Excerpted data
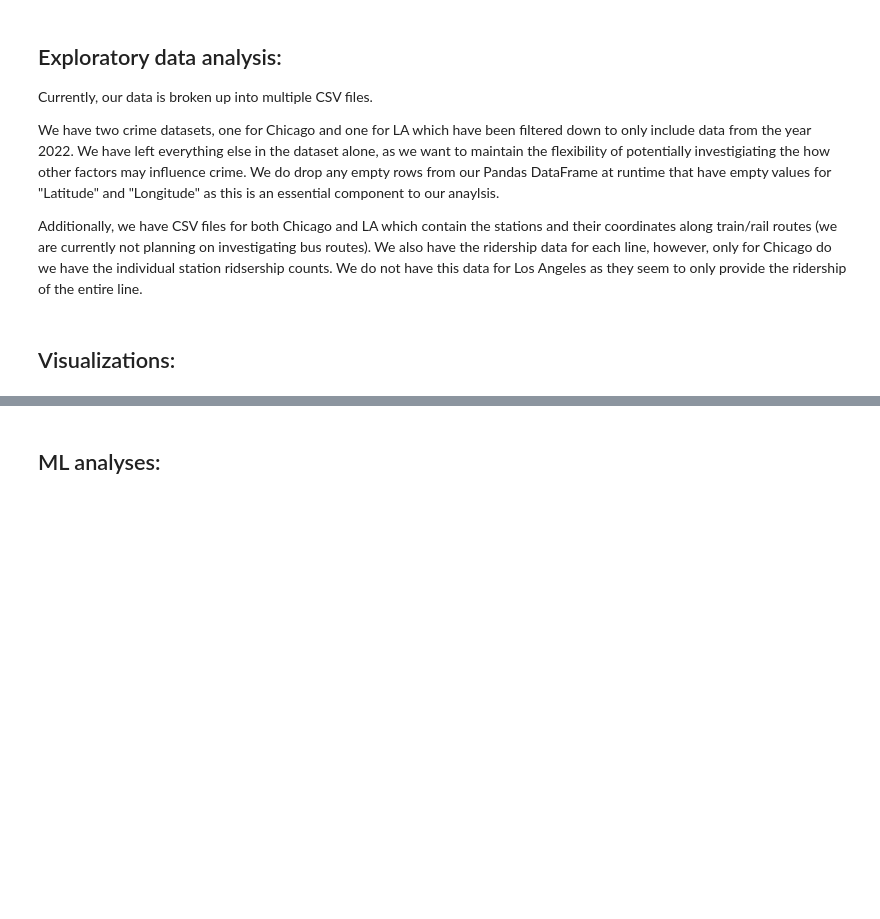
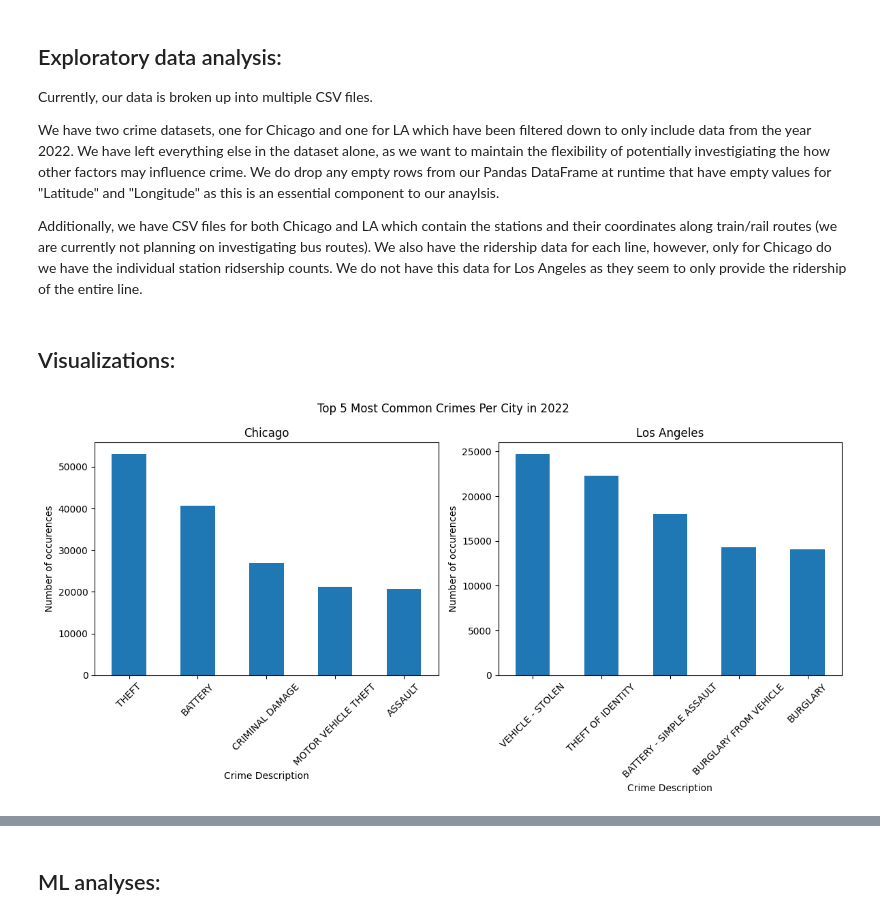
Before and after one commit to chi-city/CS418-Group-Project, a Jupyter notebook: progress_report.ipynb, the cells around one changed output, grey strips where cells are left out. Saved outputs shown, nothing was run; the diff lists cells and outputs as text; code cells hidden in the pictures; blank space fills up the shorter version.

Commit message:
Added 5 visualizations.

```diff
--- a/progress_report.ipynb
+++ b/progress_report.ipynb
@@ -88,0 +194,38 @@ Additionally, we have CSV files for both Chicago and LA which contain the statio
+# %%
+# More initial code
+chicago_crime_file = "Chicago_2022_Crime_Data.csv"
+chicago_crime_data = pd.read_csv(chicago_crime_file, usecols=["Date", "Latitude", "Longitude", "Arrest", "Primary Type"])
+chicago_crime_data = chicago_crime_data.dropna(subset=["Latitude", "Longitude"])
+
+chicago_cta_ridership_file = "Chicago_CTA_Ridership.csv"
+chicago_cta_ridership_data = pd.read_csv(chicago_cta_ridership_file)
+chicago_cta_ridership_data['station_id'] = chicago_cta_ridership_data['station_id'].astype(int)
+chicago_cta_l_stops_file = "CTA_L-Stops_Chicago.csv"
+chicago_cta_l_stops_data = pd.read_csv(chicago_cta_l_stops_file, usecols=['MAP_ID', 'Location'])
+chicago_cta_l_stops_data['MAP_ID'] = chicago_cta_l_stops_data['MAP_ID'].astype(int)
+
+la_crime_file = "Los_Angeles_Crime_2022.csv"
+la_crime_data = pd.read_csv(la_crime_file, usecols=["Date Rptd", "Crm Cd", "Crm Cd Desc", "LAT", "LON"])
+la_crime_data = la_crime_data.dropna(subset=["LAT", "LON"])
+# %%
+# First visulization: comparing the top five OVERALL most popular types of crime in Chicago and LA (Alex Castillo)
+most_frequent_chicago_crimes = chicago_crime_data['Primary Type'].value_counts().head(5)
+most_frequest_la_crimes = la_crime_data["Crm Cd Desc"].value_counts().head(5)
+
+fig, (ax1, ax2) = plt.subplots(1,2, figsize=(12,6))
+most_frequent_chicago_crimes.plot(kind="bar", ax=ax1)
+ax1.set_title("Chicago")
+ax1.set_xlabel("Crime Description")
+ax1.set_ylabel("Number of occurences")
+ax1.set_xticklabels(ax1.get_xticklabels(), rotation=45)
+most_frequest_la_crimes.plot(kind="bar", ax=ax2)
+ax2.set_title("Los Angeles")
+ax2.set_xlabel("Crime Description")
+ax2.set_ylabel("Number of occurences")
+ax2.set_xticklabels(ax2.get_xticklabels(), rotation=45)
+
+plt.suptitle("Top 5 Most Common Crimes Per City in 2022")
+plt.tight_layout()
+plt.show()
+# %% [output]
+[figure, added]
```
Also changed, not shown: parts of 5 cells of this notebook.
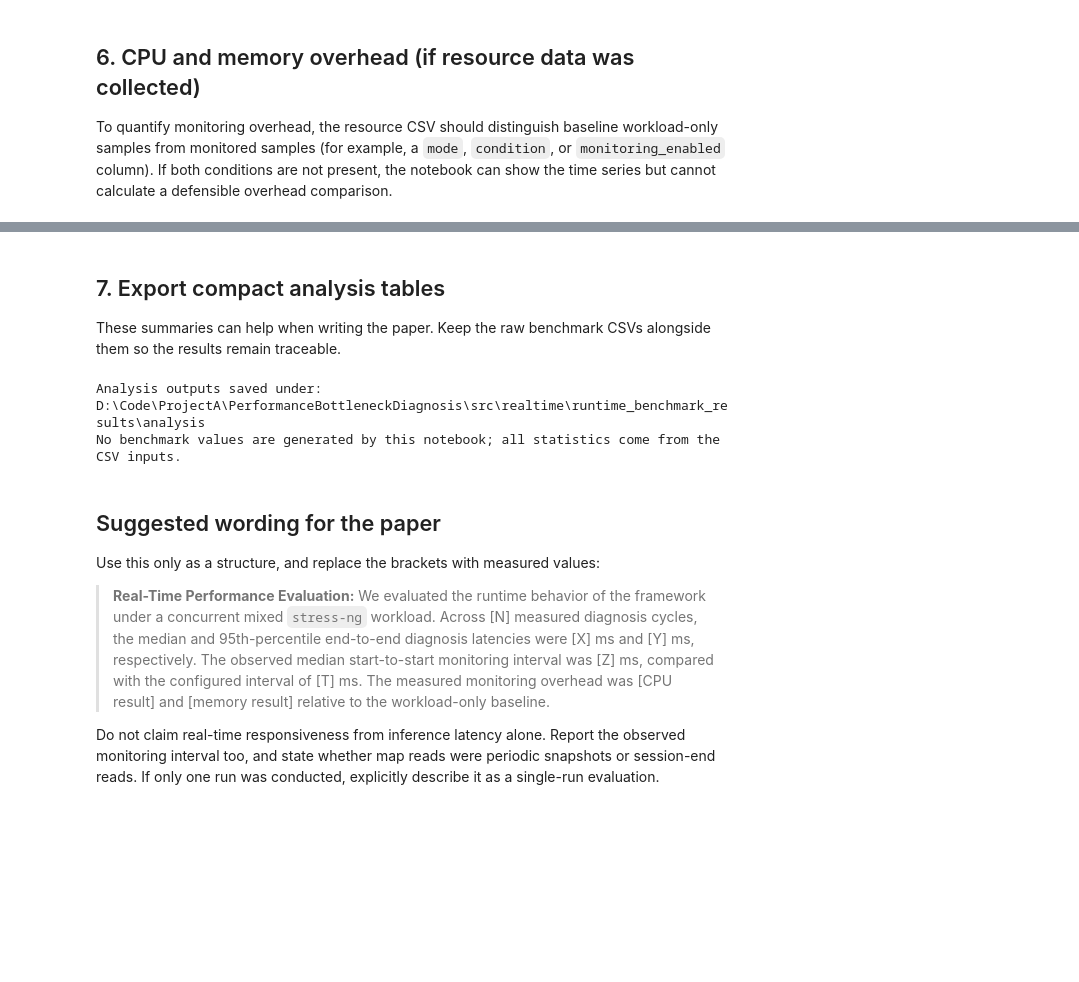
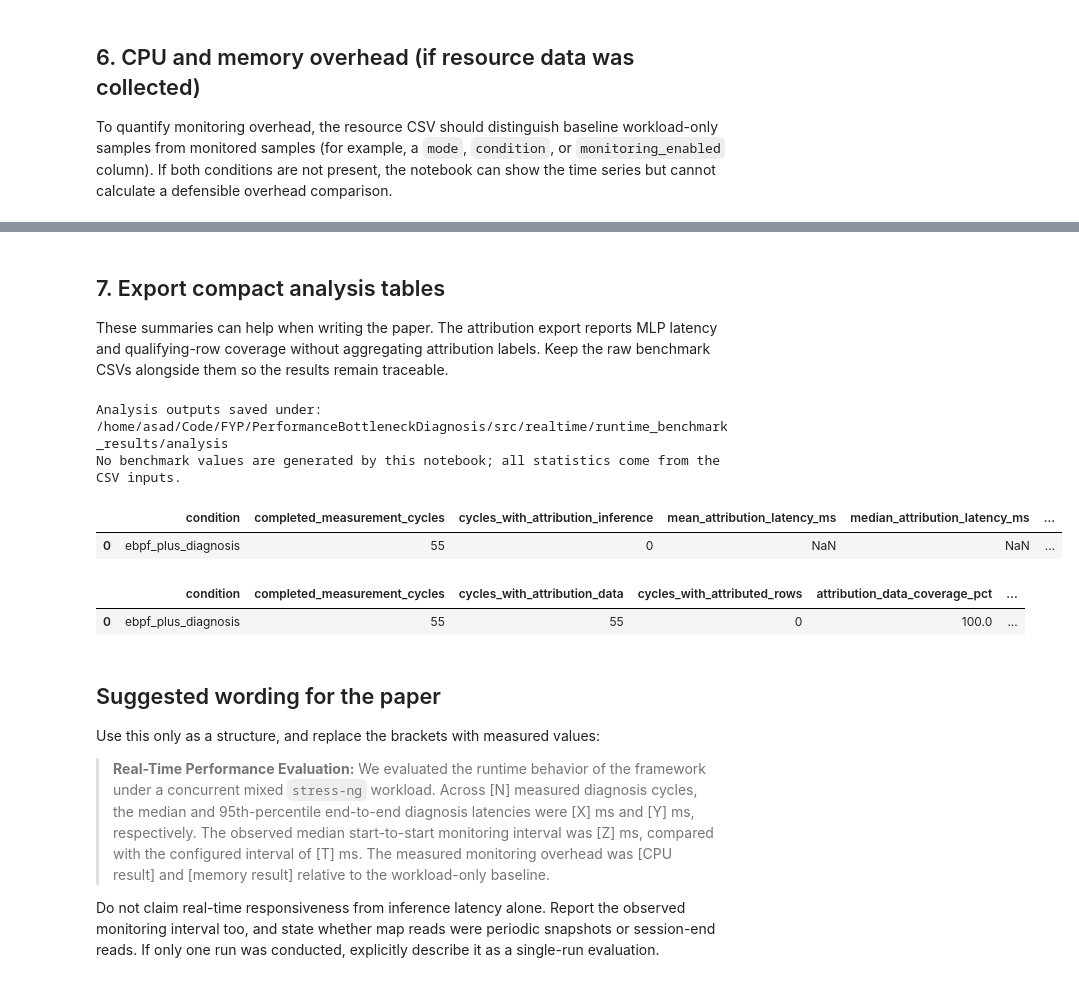
Before and after one commit to asad-Md/PerformanceBottleneckDiagnosis, a Jupyter notebook: src/realtime/realtime_performance_analysis.ipynb, the cells around one changed output, grey strips where cells are left out. Cells and saved outputs as stored; diff of their text form; code cells hidden in the pictures; blank space fills up the shorter version.

```diff
--- a/src/realtime/realtime_performance_analysis.ipynb
+++ b/src/realtime/realtime_performance_analysis.ipynb
@@ -474,7 +580,7 @@ CPU (%) by condition:
 # %% [markdown]
 ## 7. Export compact analysis tables
 
-These summaries can help when writing the paper. Keep the raw benchmark CSVs alongside them so the results remain traceable.
+These summaries can help when writing the paper. The attribution export reports MLP latency and qualifying-row coverage without aggregating attribution labels. Keep the raw benchmark CSVs alongside them so the results remain traceable.
 # %%
 analysis_dir = RESULTS_DIR / "analysis"
 analysis_dir.mkdir(parents=True, exist_ok=True)
@@ -482,34 +588,88 @@ analysis_dir.mkdir(parents=True, exist_ok=True)
 if "latency_ms" in data.columns:
     latency = data["latency_ms"].dropna()
     if len(latency):
         pd.DataFrame([{
             "n_cycles": int(len(latency)),
             "mean_latency_ms": latency.mean(),
             "median_latency_ms": latency.median(),
             "p95_latency_ms": latency.quantile(0.95),
             "p99_latency_ms": latency.quantile(0.99),
             "min_latency_ms": latency.min(),
             "max_latency_ms": latency.max(),
             "std_latency_ms": latency.std()
         }]).to_csv(analysis_dir / "latency_summary.csv", index=False)
 
 if "actual_interval_ms" in data.columns:
     intervals = data["actual_interval_ms"].dropna()
     if len(intervals):
         pd.DataFrame([{
             "n_intervals": int(len(intervals)),
             "mean_actual_interval_ms": intervals.mean(),
             "median_actual_interval_ms": intervals.median(),
             "p95_actual_interval_ms": intervals.quantile(0.95),
             "min_actual_interval_ms": intervals.min(),
             "max_actual_interval_ms": intervals.max()
         }]).to_csv(analysis_dir / "interval_summary.csv", index=False)
 
 print(f"Analysis outputs saved under: {analysis_dir.resolve()}")
 print("No benchmark values are generated by this notebook; all statistics come from the CSV inputs.")
+
+
+# Export attribution latency and qualifying-row coverage for completed measurement cycles.
+attribution_measurement = data.copy()
+if "phase" in attribution_measurement.columns:
+    attribution_measurement = attribution_measurement.loc[attribution_measurement["phase"].astype(str).str.lower().eq("measurement")]
+if "cycle_status" in attribution_measurement.columns:
+    attribution_measurement = attribution_measurement.loc[attribution_measurement["cycle_status"].astype(str).str.lower().eq("completed")]
+if "condition" in attribution_measurement.columns:
+    attribution_groups = attribution_measurement.groupby("condition", dropna=False)
+else:
+    attribution_groups = [("all", attribution_measurement)]
+
+attribution_summary_rows = []
+coverage_summary_rows = []
+for condition, frame in attribution_groups:
+    if "attribution_latency_ms" in frame.columns:
+        attribution_latency = pd.to_numeric(frame["attribution_latency_ms"], errors="coerce").dropna()
+        attribution_summary_rows.append({
+            "condition": condition,
+            "completed_measurement_cycles": len(frame),
+            "cycles_with_attribution_inference": int(attribution_latency.count()),
+            "mean_attribution_latency_ms": attribution_latency.mean() if len(attribution_latency) else np.nan,
+            "median_attribution_latency_ms": attribution_latency.median() if len(attribution_latency) else np.nan,
+            "p95_attribution_latency_ms": attribution_latency.quantile(0.95) if len(attribution_latency) else np.nan,
+            "max_attribution_latency_ms": attribution_latency.max() if len(attribution_latency) else np.nan,
+        })
+
+    if "attributed_rows" in frame.columns:
+        known_counts = pd.to_numeric(frame["attributed_rows"], errors="coerce").dropna()
+        coverage_summary_rows.append({
+            "condition": condition,
+            "completed_measurement_cycles": len(frame),
+            "cycles_with_attribution_data": int(known_counts.count()),
+            "cycles_with_attributed_rows": int((known_counts > 0).sum()),
+            "attribution_data_coverage_pct": known_counts.count() / len(frame) * 100 if len(frame) else np.nan,
+            "cycles_with_attributed_rows_pct": (known_counts > 0).mean() * 100 if len(known_counts) else np.nan,
+            "mean_attributed_rows_per_cycle": known_counts.mean() if len(known_counts) else np.nan,
+            "median_attributed_rows_per_cycle": known_counts.median() if len(known_counts) else np.nan,
+            "total_attributed_rows": int(known_counts.sum()) if len(known_counts) else 0,
+        })
+
+if attribution_summary_rows:
+    attribution_summary = pd.DataFrame(attribution_summary_rows)
+    attribution_summary.to_csv(analysis_dir / "attribution_latency_summary.csv", index=False)
+    display(attribution_summary.round(4))
+if coverage_summary_rows:
+    attribution_coverage = pd.DataFrame(coverage_summary_rows)
+    attribution_coverage.to_csv(analysis_dir / "attribution_coverage_summary.csv", index=False)
+    display(attribution_coverage.round(3))
 # %% [output]
-Analysis outputs saved under: D:\Code\ProjectA\PerformanceBottleneckDiagnosis\src\realtime\runtime_benchmark_results\analysis
+Analysis outputs saved under: /home/asad/Code/FYP/PerformanceBottleneckDiagnosis/src/realtime/runtime_benchmark_results/analysis
 No benchmark values are generated by this notebook; all statistics come from the CSV inputs.
+|  | condition | completed_measurement_cycles | cycles_with_attribution_inference | mean_attribution_latency_ms | median_attribution_latency_ms | ... |
+| 0 | ebpf_plus_diagnosis | 55 | 0 | NaN | NaN | ... |
+|  | condition | completed_measurement_cycles | cycles_with_attribution_data | cycles_with_attributed_rows | attribution_data_coverage_pct | ... |
+| 0 | ebpf_plus_diagnosis | 55 | 55 | 0 | 100.0 | ... |
 # %% [markdown]
 ## Suggested wording for the paper
 
```
Also changed, not shown: parts of 13 cells of this notebook, 32 other files.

Activity
In the records above, find each line with the word "else" and copy it.

Solution
+else:
+            "mean_attribution_latency_ms": attribution_latency.mean() if len(attribution_latency) else np.nan,
+            "median_attribution_latency_ms": attribution_latency.median() if len(attribution_latency) else np.nan,
+            "p95_attribution_latency_ms": attribution_latency.quantile(0.95) if len(attribution_latency) else np.nan,
+            "max_attribution_latency_ms": attribution_latency.max() if len(attribution_latency) else np.nan,
+            "attribution_data_coverage_pct": known_counts.count() / len(frame) * 100 if len(frame) else np.nan,
+            "cycles_with_attributed_rows_pct": (known_counts > 0).mean() * 100 if len(known_counts) else np.nan,
+            "mean_attributed_rows_per_cycle": known_counts.mean() if len(known_counts) else np.nan,
+            "median_attributed_rows_per_cycle": known_counts.median() if len(known_counts) else np.nan,
+            "total_attributed_rows": int(known_counts.sum()) if len(known_counts) else 0,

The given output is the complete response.